Prospects for Israeli–Palestinian peace more remote than ever
22 Mar 2023|

A massive double crisis is emerging between the Jordan River and the Mediterranean. Both Israel and the Palestinian Authority are confronting internal challenges that have cast shadows over their futures, and fast-rising tensions between the two sides are approaching a breaking point.

In Israel, Benjamin Netanyahu has returned to power by allying himself with extreme ultra-Orthodox and right-wing parties that are determined to change the very nature of Israel’s constitutional order. Among other things, the government is pursuing reforms that will politicise the judiciary and strip it of its most important powers, as well as threatening to eliminate any remaining possibility of achieving a sustainable two-state solution to the Israeli–Palestinian question.

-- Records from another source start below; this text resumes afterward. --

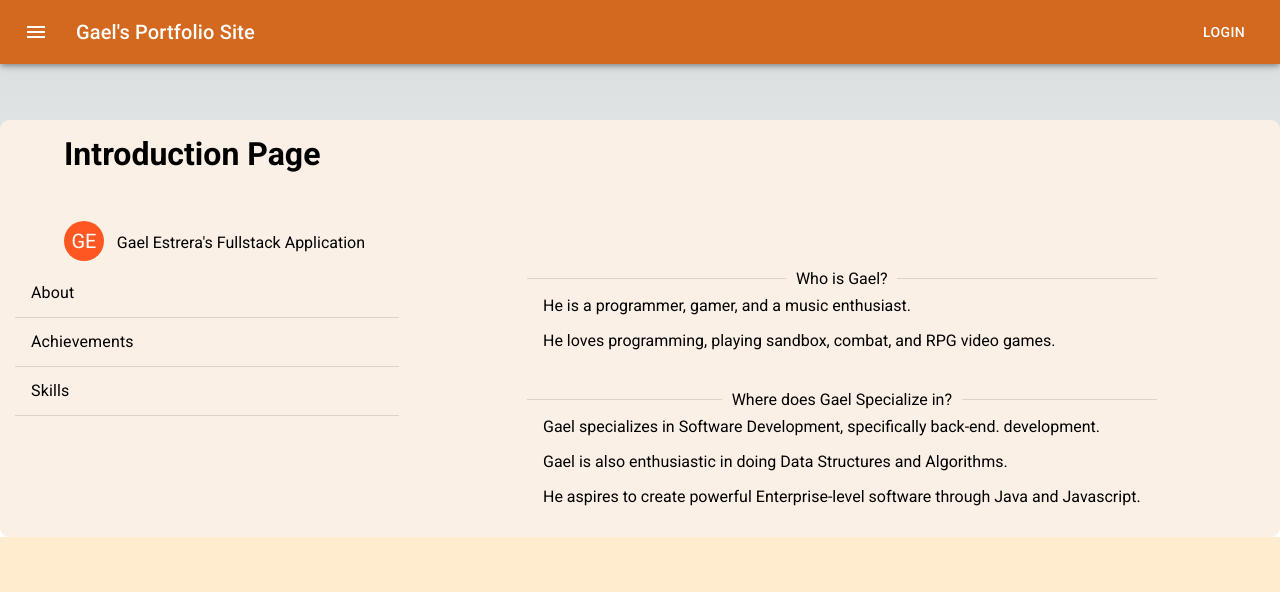
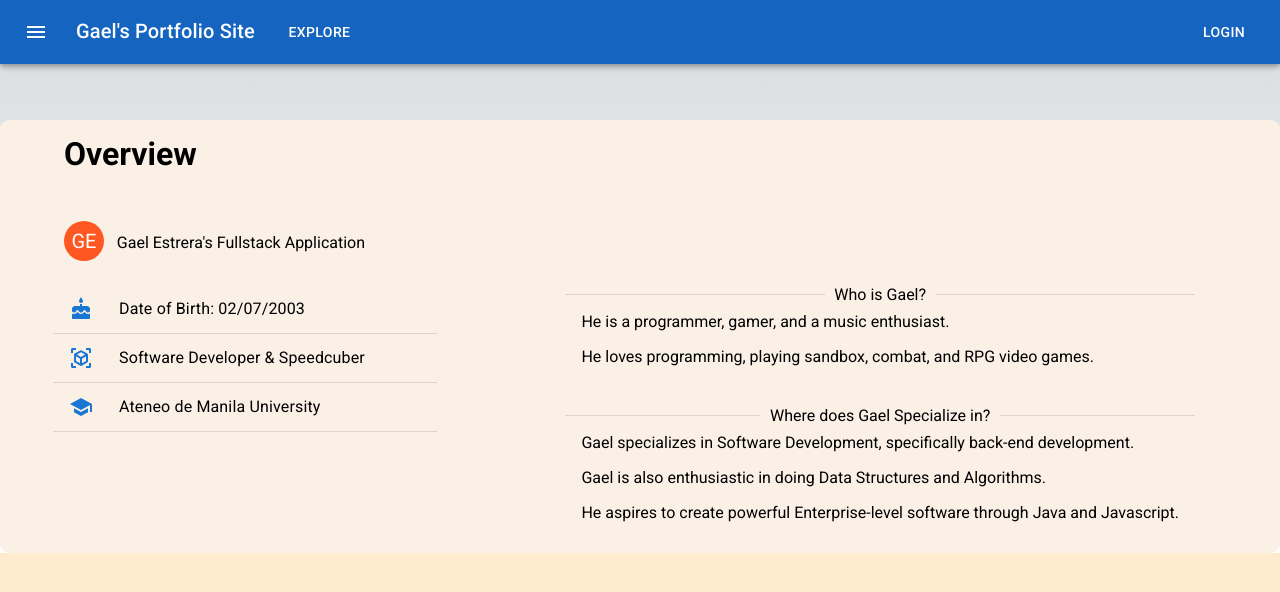
Before and after one commit to Decoretum/personalProject, a Next.js app: page /Intro in a window 1280 px wide. Shown: the top 592 px of the page. Built offline with nearby package versions, Linux system fonts and the light colour scheme.

Commit message:
Doing well so far

```diff
--- a/src/pages/Intro.tsx
+++ b/src/pages/Intro.tsx
@@ -8,6 +8,9 @@ import {
   ListItemText,
 } from "@mui/material";
 import { deepOrange } from "@mui/material/colors";
+import CakeIcon from '@mui/icons-material/Cake';
+import ViewInArIcon from '@mui/icons-material/ViewInAr';
+import SchoolIcon from '@mui/icons-material/School';
 import Link from "next/link";
 
 export default function Intro() {
@@ -16,7 +19,7 @@ export default function Intro() {
       style={{ backgroundColor: "linen", padding: "15px", borderRadius: "9px", maxWidth: '100vw' }}
     >
       <Container>
-        <h1 style={{ fontFamily: "Roboto" }}> Introduction Page </h1>
+        <h1 style={{ fontFamily: "Roboto" }}> Overview </h1>
         <Avatar
           sx={{ bgcolor: deepOrange[500] }}
           style={{ display: "inline-flex", marginTop: "6vh " }}
@@ -29,26 +32,25 @@ export default function Intro() {
         </span>
       </Container>
 
-      <Grid container>
+      <Grid container style={{marginLeft: '3vw', marginTop: '2vh'}}>
         <Grid item>
           <List style={{ width: "30vw" }}>
-            <Link href="/About">
               <ListItem>
-                <ListItemText primary="About" />
+                <CakeIcon color='primary' />
+                <ListItemText style={{marginLeft: '2vw'}} primary="Date of Birth: 02/07/2003" />
               </ListItem>
               <Divider />
-            </Link>
 
             <ListItem>
-              <Link href="/Achievements">
-                <ListItemText primary="Achievements" />
-              </Link>
+                <ViewInArIcon color='primary' />
+                <ListItemText style={{marginLeft: '2vw'}} primary="Software Developer & Speedcuber" />
             </ListItem>
 
             <Divider />
 
             <ListItem>
-              <ListItemText primary="Skills" />
+              <SchoolIcon color='primary' />
+              <ListItemText style={{marginLeft: '2vw'}} primary="Ateneo de Manila University" />
             </ListItem>
             <Divider />
           </List>
@@ -68,7 +70,7 @@ export default function Intro() {
               Where does Gael Specialize in?{" "}
             </Divider>
             <ListItem>
-              Gael specializes in Software Development, specifically back-end.
+              Gael specializes in Software Development, specifically back-end
               development.
             </ListItem>
             <ListItem>
--- a/src/pages/_app.tsx
+++ b/src/pages/_app.tsx
@@ -6,14 +6,22 @@ import "@fontsource/roboto/700.css";
 import { QueryClient, QueryClientProvider } from "@tanstack/react-query";
 import * as mui from "@mui/material";
 import MenuIcon from "@mui/icons-material/Menu";
+import Link from 'next/link'
+import * as React from 'react'
 
 export default function MyApp({ Component, pageProps }) {
   let client = new QueryClient();
+  const [anchorEl, setAnchorEl] = React.useState<null | HTMLElement>(null);
+  const open = Boolean(anchorEl);
+  const exploreClick = (e:any) => {
+    setAnchorEl(e.currentTarget)
+  }
+
   return (
     <QueryClientProvider client={client}>
-      <div style={{ marginTop: "15vh", maxHeight: "400vh" }}>
+      <div style={{ marginTop: "15vh", maxHeight: "400vh", fontFamily: 'Roboto' }}>
         <mui.Box>
-          <mui.AppBar style={{backgroundColor: 'chocolate'}}>
+          <mui.AppBar style={{backgroundColor: '#1565c0'}}>
             <mui.Toolbar>
               <mui.IconButton
                 size="large"
@@ -24,9 +32,43 @@ export default function MyApp({ Component, pageProps }) {
               >
                 <MenuIcon />
               </mui.IconButton>
+
               <mui.Typography variant="h6" component="div" sx={{ flexGrow: 1 }}>
-                Gael's Portfolio Site
+                <Link href='/Intro'>
+                  Gael's Portfolio Site
+                </Link>
+                <mui.Button
+                  style={{marginLeft: '2vw', color: 'white'}}
+                  aria-haspopup='true'
+                  aria-expanded={open}
+                  onClick={exploreClick}>
+                  Explore
+                </mui.Button>
               </mui.Typography>
+
+
+              <mui.Menu
+              open={open}
+              keepMounted
+              anchorEl={anchorEl}
+              onClose={() => {setAnchorEl(null)}}>
+                <Link href='/About'>
+                  <mui.MenuItem>
+                      <mui.Typography>
+                        About
+                      </mui.Typography>
+                  </mui.MenuItem>
+                </Link>
+
+              <Link href='/Achievements'>
+                <mui.MenuItem>
+                  <mui.Typography>
+                    Achievements
+                  </mui.Typography>
+                  </mui.MenuItem>
+              </Link>
+            </mui.Menu>
+
               <mui.Button color="inherit">Login</mui.Button>
             </mui.Toolbar>
           </mui.AppBar>
--- a/src/pages/api/achievements.ts
+++ b/src/pages/api/achievements.ts
@@ -4,7 +4,7 @@ export default function achievements(req: any, res: any) {
   const { method } = req;
   if (method === "GET") {
     connection.query(`SELECT * FROM Achievements`, (error, results, fields) => {
-      res.status(200).json({ results: results });
+      return res.status(200).json({ results: results });
     });
   }
 }
```
Also changed, not shown: src/pages/Achievements/create.tsx (added, +7 -0 lines).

Meanwhile, Israelis have taken to the streets en masse to protest the government’s proposals. In a recent speech unveiling his own ‘people’s directive’ to end the crisis, Israeli President Isaac Herzog warned that the risk of a civil war cannot be dismissed. Within minutes of the proposal being released, Netanyahu’s government had already rejected it. Barring some miracle, Israel will continue to descend into the deepest domestic political crisis since its founding. The nature of the Israeli state that will emerge from this crucible is now an open question.

Gone are the days of the Oslo Accords, which offered hope of a resolution to the Israeli–Palestinian conflict by establishing structures and pathways for achieving a two-state solution. Fundamentalist forces on both sides have challenged this process from the very start, but never before have these forces been so powerful. The gradual downward slide that has been underway for many years is accelerating, erasing what was left of the legacy of Oslo. What remains today is little more than the rapidly crumbling ruins of what the accords once set up. Most Israelis no longer seem to care much about what’s happening in the occupied Palestinian territories, as long as their own security is assured.

On the other side of Israel’s high separation barrier walling off the West Bank, the Palestinian Authority is also spiralling into a crisis of legitimacy—albeit one that is perhaps less immediate than on the Israeli side. Recent polls show that a large majority of Palestinians have lost faith in the PA and favour abolishing it. PA President Mahmoud Abbas’s government has delivered neither peace nor prosperity. As Palestinians watch Israeli illegal settlements encroach on their lands while they suffer the daily humiliations of the occupation regime, they seem increasingly ready to give their support to those who want to take up arms.

These trends on both sides threaten to create a vicious cycle of violence and conflict that will be far worse than the occasional, explosive flare-ups over Gaza (which, sadly, have become more or less routine).

Making matters worse, at the level of international diplomacy, there’s a palpable fatigue about the so-called Middle East peace process. Many Arab countries have understandably moved on, even developing their own political and economic relations with Israel. With Russia bombarding Ukrainian civilians, the European Union is otherwise occupied—and even if it didn’t have a war on its borders, it is less internally united on the Israeli–Palestinian conflict than in the past.

Likewise, even though US President Joe Biden’s administration still voices support for a two-state solution, it hasn’t reversed any of the dangerous and illegal steps that Donald Trump’s administration took when it was cosying up to Netanyahu and further unravelling the conditions for making a two-state solution possible. It’s not difficult to understand why more Palestinians have succumbed to despair.

As we enter the season of Ramadan (March 22 – April 20) and Passover (April 5–13), passions are bound to rise even further. At least 100 people have already been killed in various West Bank clashes so far this year, and civilians on both sides have fallen victim to terrorist attacks. Pretty much everyone expects the situation to go from bad to worse in the weeks and months ahead.

The days of Oslo are long gone. The prospects for peace will not be revived without a fundamental reordering of the issues in one direction or the other. The big question, then, is whether international diplomacy, dormant for years, can be revived. If not, the most likely outcome will be another eruption of major violence and possibly a prolonged war.